» Task to complete: Copy every line below precisely, leaving nothing out.

BEGIN Dataset records

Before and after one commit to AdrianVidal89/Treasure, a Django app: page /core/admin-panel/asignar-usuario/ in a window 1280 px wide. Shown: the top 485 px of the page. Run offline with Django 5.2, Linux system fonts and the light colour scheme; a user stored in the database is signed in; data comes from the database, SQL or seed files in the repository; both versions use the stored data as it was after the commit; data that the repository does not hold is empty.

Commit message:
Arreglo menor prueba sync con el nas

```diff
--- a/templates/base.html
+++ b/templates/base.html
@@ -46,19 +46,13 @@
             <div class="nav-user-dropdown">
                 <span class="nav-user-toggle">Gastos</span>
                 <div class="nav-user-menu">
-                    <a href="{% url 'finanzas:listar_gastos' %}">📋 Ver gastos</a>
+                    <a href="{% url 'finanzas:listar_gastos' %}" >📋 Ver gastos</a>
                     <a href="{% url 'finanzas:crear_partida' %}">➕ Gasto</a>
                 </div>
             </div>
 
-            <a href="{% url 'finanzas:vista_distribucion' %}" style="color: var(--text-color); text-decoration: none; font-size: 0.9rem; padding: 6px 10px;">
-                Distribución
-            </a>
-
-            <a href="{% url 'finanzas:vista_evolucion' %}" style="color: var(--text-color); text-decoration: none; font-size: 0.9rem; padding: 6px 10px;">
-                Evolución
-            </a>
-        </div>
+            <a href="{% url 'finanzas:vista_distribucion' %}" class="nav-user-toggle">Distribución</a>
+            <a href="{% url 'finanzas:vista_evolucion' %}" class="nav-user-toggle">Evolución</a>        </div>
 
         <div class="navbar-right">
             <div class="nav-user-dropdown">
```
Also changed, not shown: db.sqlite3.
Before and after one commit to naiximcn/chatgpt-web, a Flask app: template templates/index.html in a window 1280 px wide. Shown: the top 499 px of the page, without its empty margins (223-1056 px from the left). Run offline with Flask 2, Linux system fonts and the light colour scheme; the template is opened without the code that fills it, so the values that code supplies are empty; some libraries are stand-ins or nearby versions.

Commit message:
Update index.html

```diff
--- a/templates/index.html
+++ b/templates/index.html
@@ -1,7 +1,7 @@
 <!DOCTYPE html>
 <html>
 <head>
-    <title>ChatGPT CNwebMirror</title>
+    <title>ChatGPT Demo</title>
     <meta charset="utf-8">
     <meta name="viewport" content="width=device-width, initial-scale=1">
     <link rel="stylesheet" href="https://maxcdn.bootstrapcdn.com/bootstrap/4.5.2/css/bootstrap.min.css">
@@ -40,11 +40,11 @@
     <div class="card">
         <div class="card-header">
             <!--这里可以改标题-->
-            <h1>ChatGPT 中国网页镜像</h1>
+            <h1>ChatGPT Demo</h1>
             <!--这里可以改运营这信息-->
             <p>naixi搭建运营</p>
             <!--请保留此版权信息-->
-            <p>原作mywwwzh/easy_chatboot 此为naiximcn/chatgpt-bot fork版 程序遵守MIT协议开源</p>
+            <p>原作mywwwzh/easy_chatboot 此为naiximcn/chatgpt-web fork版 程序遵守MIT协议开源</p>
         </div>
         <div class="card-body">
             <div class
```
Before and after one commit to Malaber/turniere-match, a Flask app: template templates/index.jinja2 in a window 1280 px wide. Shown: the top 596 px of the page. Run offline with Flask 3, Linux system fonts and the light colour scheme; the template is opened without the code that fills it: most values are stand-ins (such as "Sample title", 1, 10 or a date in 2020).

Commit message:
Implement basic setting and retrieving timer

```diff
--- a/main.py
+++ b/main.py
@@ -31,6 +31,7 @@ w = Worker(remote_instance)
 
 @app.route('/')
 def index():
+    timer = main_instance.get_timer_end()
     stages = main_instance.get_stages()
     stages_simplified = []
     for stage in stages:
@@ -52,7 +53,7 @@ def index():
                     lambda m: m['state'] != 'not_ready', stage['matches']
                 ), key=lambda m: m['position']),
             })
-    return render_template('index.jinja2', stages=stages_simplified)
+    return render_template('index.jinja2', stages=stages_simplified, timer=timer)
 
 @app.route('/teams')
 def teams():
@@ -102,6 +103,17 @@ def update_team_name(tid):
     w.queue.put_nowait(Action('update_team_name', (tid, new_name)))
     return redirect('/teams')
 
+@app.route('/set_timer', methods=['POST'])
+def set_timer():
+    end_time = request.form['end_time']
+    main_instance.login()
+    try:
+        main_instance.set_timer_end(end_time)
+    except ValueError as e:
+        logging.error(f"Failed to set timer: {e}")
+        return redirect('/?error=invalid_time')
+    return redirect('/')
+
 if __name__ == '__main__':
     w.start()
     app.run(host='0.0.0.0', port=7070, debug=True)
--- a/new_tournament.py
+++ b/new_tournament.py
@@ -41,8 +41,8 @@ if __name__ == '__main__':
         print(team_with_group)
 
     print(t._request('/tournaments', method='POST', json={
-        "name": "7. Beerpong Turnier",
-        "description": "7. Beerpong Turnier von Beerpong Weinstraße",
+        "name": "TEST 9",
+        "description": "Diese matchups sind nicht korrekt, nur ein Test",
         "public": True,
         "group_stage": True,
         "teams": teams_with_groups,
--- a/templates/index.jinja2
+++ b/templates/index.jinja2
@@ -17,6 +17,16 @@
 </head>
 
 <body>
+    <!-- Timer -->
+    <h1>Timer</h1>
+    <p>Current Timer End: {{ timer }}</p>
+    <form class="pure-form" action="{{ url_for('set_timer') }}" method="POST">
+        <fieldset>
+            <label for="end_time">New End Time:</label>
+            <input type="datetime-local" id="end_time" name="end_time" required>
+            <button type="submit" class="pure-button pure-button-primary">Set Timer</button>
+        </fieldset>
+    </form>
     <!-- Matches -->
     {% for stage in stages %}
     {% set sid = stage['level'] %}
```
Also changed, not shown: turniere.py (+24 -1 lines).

END Dataset records

» Completed task:
Before and after one commit to AdrianVidal89/Treasure, a Django app: page /core/admin-panel/asignar-usuario/ in a window 1280 px wide. Shown: the top 485 px of the page. Run offline with Django 5.2, Linux system fonts and the light colour scheme; a user stored in the database is signed in; data comes from the database, SQL or seed files in the repository; both versions use the stored data as it was after the commit; data that the repository does not hold is empty.

Commit message:
Arreglo menor prueba sync con el nas

```diff
--- a/templates/base.html
+++ b/templates/base.html
@@ -46,19 +46,13 @@
             <div class="nav-user-dropdown">
                 <span class="nav-user-toggle">Gastos</span>
                 <div class="nav-user-menu">
-                    <a href="{% url 'finanzas:listar_gastos' %}">📋 Ver gastos</a>
+                    <a href="{% url 'finanzas:listar_gastos' %}" >📋 Ver gastos</a>
                     <a href="{% url 'finanzas:crear_partida' %}">➕ Gasto</a>
                 </div>
             </div>
 
-            <a href="{% url 'finanzas:vista_distribucion' %}" style="color: var(--text-color); text-decoration: none; font-size: 0.9rem; padding: 6px 10px;">
-                Distribución
-            </a>
-
-            <a href="{% url 'finanzas:vista_evolucion' %}" style="color: var(--text-color); text-decoration: none; font-size: 0.9rem; padding: 6px 10px;">
-                Evolución
-            </a>
-        </div>
+            <a href="{% url 'finanzas:vista_distribucion' %}" class="nav-user-toggle">Distribución</a>
+            <a href="{% url 'finanzas:vista_evolucion' %}" class="nav-user-toggle">Evolución</a>        </div>
 
         <div class="navbar-right">
             <div class="nav-user-dropdown">
```
Also changed, not shown: db.sqlite3.
Before and after one commit to naiximcn/chatgpt-web, a Flask app: template templates/index.html in a window 1280 px wide. Shown: the top 499 px of the page, without its empty margins (223-1056 px from the left). Run offline with Flask 2, Linux system fonts and the light colour scheme; the template is opened without the code that fills it, so the values that code supplies are empty; some libraries are stand-ins or nearby versions.

Commit message:
Update index.html

```diff
--- a/templates/index.html
+++ b/templates/index.html
@@ -1,7 +1,7 @@
 <!DOCTYPE html>
 <html>
 <head>
-    <title>ChatGPT CNwebMirror</title>
+    <title>ChatGPT Demo</title>
     <meta charset="utf-8">
     <meta name="viewport" content="width=device-width, initial-scale=1">
     <link rel="stylesheet" href="https://maxcdn.bootstrapcdn.com/bootstrap/4.5.2/css/bootstrap.min.css">
@@ -40,11 +40,11 @@
     <div class="card">
         <div class="card-header">
             <!--这里可以改标题-->
-            <h1>ChatGPT 中国网页镜像</h1>
+            <h1>ChatGPT Demo</h1>
             <!--这里可以改运营这信息-->
             <p>naixi搭建运营</p>
             <!--请保留此版权信息-->
-            <p>原作mywwwzh/easy_chatboot 此为naiximcn/chatgpt-bot fork版 程序遵守MIT协议开源</p>
+            <p>原作mywwwzh/easy_chatboot 此为naiximcn/chatgpt-web fork版 程序遵守MIT协议开源</p>
         </div>
         <div class="card-body">
             <div class
```
Before and after one commit to Malaber/turniere-match, a Flask app: template templates/index.jinja2 in a window 1280 px wide. Shown: the top 596 px of the page. Run offline with Flask 3, Linux system fonts and the light colour scheme; the template is opened without the code that fills it: most values are stand-ins (such as "Sample title", 1, 10 or a date in 2020).

Commit message:
Implement basic setting and retrieving timer

```diff
--- a/main.py
+++ b/main.py
@@ -31,6 +31,7 @@ w = Worker(remote_instance)
 
 @app.route('/')
 def index():
+    timer = main_instance.get_timer_end()
     stages = main_instance.get_stages()
     stages_simplified = []
     for stage in stages:
@@ -52,7 +53,7 @@ def index():
                     lambda m: m['state'] != 'not_ready', stage['matches']
                 ), key=lambda m: m['position']),
             })
-    return render_template('index.jinja2', stages=stages_simplified)
+    return render_template('index.jinja2', stages=stages_simplified, timer=timer)
 
 @app.route('/teams')
 def teams():
@@ -102,6 +103,17 @@ def update_team_name(tid):
     w.queue.put_nowait(Action('update_team_name', (tid, new_name)))
     return redirect('/teams')
 
+@app.route('/set_timer', methods=['POST'])
+def set_timer():
+    end_time = request.form['end_time']
+    main_instance.login()
+    try:
+        main_instance.set_timer_end(end_time)
+    except ValueError as e:
+        logging.error(f"Failed to set timer: {e}")
+        return redirect('/?error=invalid_time')
+    return redirect('/')
+
 if __name__ == '__main__':
     w.start()
     app.run(host='0.0.0.0', port=7070, debug=True)
--- a/new_tournament.py
+++ b/new_tournament.py
@@ -41,8 +41,8 @@ if __name__ == '__main__':
         print(team_with_group)
 
     print(t._request('/tournaments', method='POST', json={
-        "name": "7. Beerpong Turnier",
-        "description": "7. Beerpong Turnier von Beerpong Weinstraße",
+        "name": "TEST 9",
+        "description": "Diese matchups sind nicht korrekt, nur ein Test",
         "public": True,
         "group_stage": True,
         "teams": teams_with_groups,
--- a/templates/index.jinja2
+++ b/templates/index.jinja2
@@ -17,6 +17,16 @@
 </head>
 
 <body>
+    <!-- Timer -->
+    <h1>Timer</h1>
+    <p>Current Timer End: {{ timer }}</p>
+    <form class="pure-form" action="{{ url_for('set_timer') }}" method="POST">
+        <fieldset>
+            <label for="end_time">New End Time:</label>
+            <input type="datetime-local" id="end_time" name="end_time" required>
+            <button type="submit" class="pure-button pure-button-primary">Set Timer</button>
+        </fieldset>
+    </form>
     <!-- Matches -->
     {% for stage in stages %}
     {% set sid = stage['level'] %}
```
Also changed, not shown: turniere.py (+24 -1 lines).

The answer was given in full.